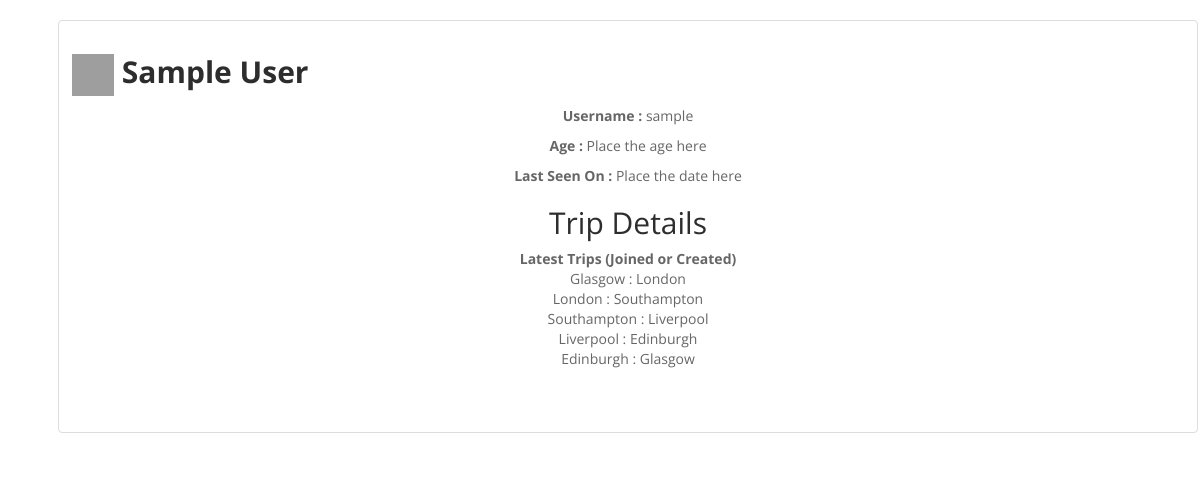
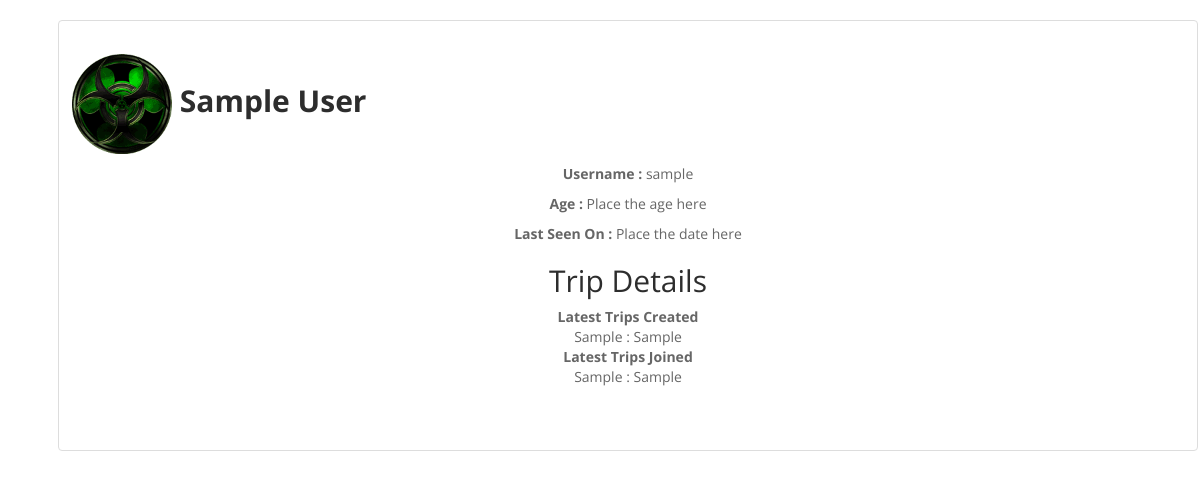
Before and after one commit to mousi/TripShare, a Django app: a page that uses templates/TripShare/viewprofile.html in a window 1440 px wide. Shown: the part 50-540 px from the top of the page, without its empty margins (237-1440 px from the left). Run offline with Django 3.2, Linux system fonts and the light colour scheme; a user stored in the database is signed in; tables that the repository leaves empty hold one stand-in row (values such as "Sample post"); some libraries are stand-ins or nearby versions; grey boxes are pictures that could not be loaded.

Commit message:
eerreerer

```diff
--- a/TripShare/views.py
+++ b/TripShare/views.py
@@ -9,9 +9,33 @@ import os
 
 # Create your views here.
 def index(request):
+
     trips_list = Trip.objects.all()
     request_list = Request.objects.all()
     context_dict = {'trips':trips_list,'requests':request_list}
+    visits = request.session.get('visits')
+
+    if not visits:
+        visits = 1
+    reset_last_visit_time = False
+
+    last_visit = request.session.get('last_visit')
+    if last_visit:
+        last_visit_time = datetime.datetime.strptime(last_visit[:-7], "%Y-%m-%d %H:%M:%S")
+
+        if (datetime.datetime.now() - last_visit_time).seconds > 0:
+            # ...reassign the value of the cookie to +1 of what it was before...
+            visits = visits + 1
+            # ...and update the last visit cookie, too.
+            reset_last_visit_time = True
+    else:
+        # Cookie last_visit doesn't exist, so create it to the current date/time.
+        reset_last_visit_time = True
+
+    if reset_last_visit_time:
+        request.session['last_visit'] = str(datetime.datetime.now())
+        request.session['visits'] = visits
+    context_dict['visits'] = visits
 
     return render(request, 'TripShare/index.html', context_dict)
 
@@ -29,7 +53,7 @@ def addTrip(request):
         if form.is_valid():
 
             trip = form.save(commit = False)
-            print request.user.id
+
             trip.creator = request.user
 
             trip.dateposted = datetime.datetime.now()
@@ -45,8 +69,6 @@ def addTrip(request):
         form = TripForm()
 
     return render(request, 'TripShare/post.html', {'form' : form})
-
-
 
 def test(request):
     context_dict = {}
@@ -122,5 +144,25 @@ def auth_logout(request):
     logout(request)
     return HttpResponseRedirect('/TripShare/')
 
+
 def view_profile(request):
-    return render(request, 'TripShare/viewprofile.html', {})
+
+    try:
+        joined_trips = []
+
+        created_list = Trip.objects.filter(creator=request.user)
+
+        #Returns a list of dictionaries
+        joined_list = TripUser.objects.filter(user=request.user)
+
+        for d in joined_list:
+            joined_trips.append(d.trip)
+
+
+    except Trip.DoesNotExist:
+        created_list = None
+        joined_list = None
+
+    content_dict={'created_list':created_list, 'joined_list':joined_trips}
+
+    return render(request, 'TripShare/viewprofile.html', content_dict)
--- a/TripShareProject/settings.py
+++ b/TripShareProject/settings.py
@@ -13,7 +13,6 @@ import os
 BASE_DIR = os.path.dirname(os.path.dirname(__file__))
 TEMPLATE_PATH = os.path.join(BASE_DIR, 'templates')
 STATIC_PATH = os.path.join(BASE_DIR, 'static')
-MEDIA_ROOT = os.path.join(BASE_DIR, 'media') # Absolute path to the media directory
 
 # Quick-start development settings - unsuitable for production
 # See https://docs.djangoproject.com/en/1.7/howto/deployment/checklist/
@@ -102,3 +101,5 @@ STATICFILES_DIRS = (
 )
 
 MEDIA_URL = '/media/'
+MEDIA_ROOT = os.path.join(BASE_DIR, 'media') # Absolute path to the media directory
+SESSION_EXPIRE_AT_BROWSER_CLOSE = True
--- a/templates/TripShare/viewprofile.html
+++ b/templates/TripShare/viewprofile.html
@@ -1,10 +1,9 @@
-<!DOCTYPE html>
 
 {% extends 'base.html' %}
 
 {% load staticfiles %}
 
-{% block title %}View My Profile{% endblock %}
+{% block title %}My Profile{% endblock %}
 
 {% block body_block %}
 
@@ -15,8 +14,8 @@
 				<div class="thumbnail">
 						<div class="caption">
 
-							<h2><b><img src="http://images4.fanpop.com/image/photos/21600000/toxic-toxic-21660071-150-150.gif" alt="HTML tutorial" style="width:42px;height:42px;border:0"> {{user.first_name}} {{user.last_name}}</b></h2>
-							<div class="row placeholders" style="text-align: center;">
+							<h2><b><img src="/media/avatars/toxic-toxic-21660071-150-150.gif" alt="User avatar" height="100" width="100" /> {{user.first_name}} {{user.last_name}}</b></h2>
+							<div class="row placeholders">
 							<p><b> Username : </b> {{user.username}}<p>
 							<p><b> Age : </b> Place the age here</p>
 							<p><b> Last Seen On : </b> Place the date here</p>
@@ -26,28 +25,27 @@
 							<div class="table">
 								<table border="0" style="width:100%">
                                   <tr>
-								<td><b>Latest Trips (Joined or Created)<b></td>
+								    <td><b>Latest Trips Created</b></td>
 							      </tr>
+                                  {% for trips in created_list %}
                                      <tr>
-								<td>Glasgow : London</td>
+                                        <td>{{ trips.source }} : {{ trips.destination }}</td>
                                      </tr>
+
+                                  {% endfor %}
+
                                    <tr>
-								<td>London : Southampton</td>
+								    <td><b>Latest Trips Joined</b></td>
 							       </tr>
+                                    {% for trip in joined_list %}
                                      <tr>
-								<td>Southampton : Liverpool</td>
+                                        <td>{{ trip.source }} : {{ trip.destination }}</td>
                                      </tr>
-							  <tr>
-								<td>Liverpool : Edinburgh</td>
-							  </tr>
-							  <tr>
-								<td>Edinburgh : Glasgow </td>
-							  </tr>
+
+                                  {% endfor %}
 								</table>
 
 								</div>
-
-
                         </div>
 				</div>
 			</div>
```
Also changed, not shown: media/avatars/toxic-toxic-21660071-150-150.gif (added). Lines whose indentation alone changed are shown as unchanged.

-=-=-=-=-

#### [About this exercise]
Could you show every line of the listing that holds the string "visits"?

#### [Output]
+    visits = request.session.get('visits')
+    if not visits:
+        visits = 1
+            visits = visits + 1
+        request.session['visits'] = visits
+    context_dict['visits'] = visits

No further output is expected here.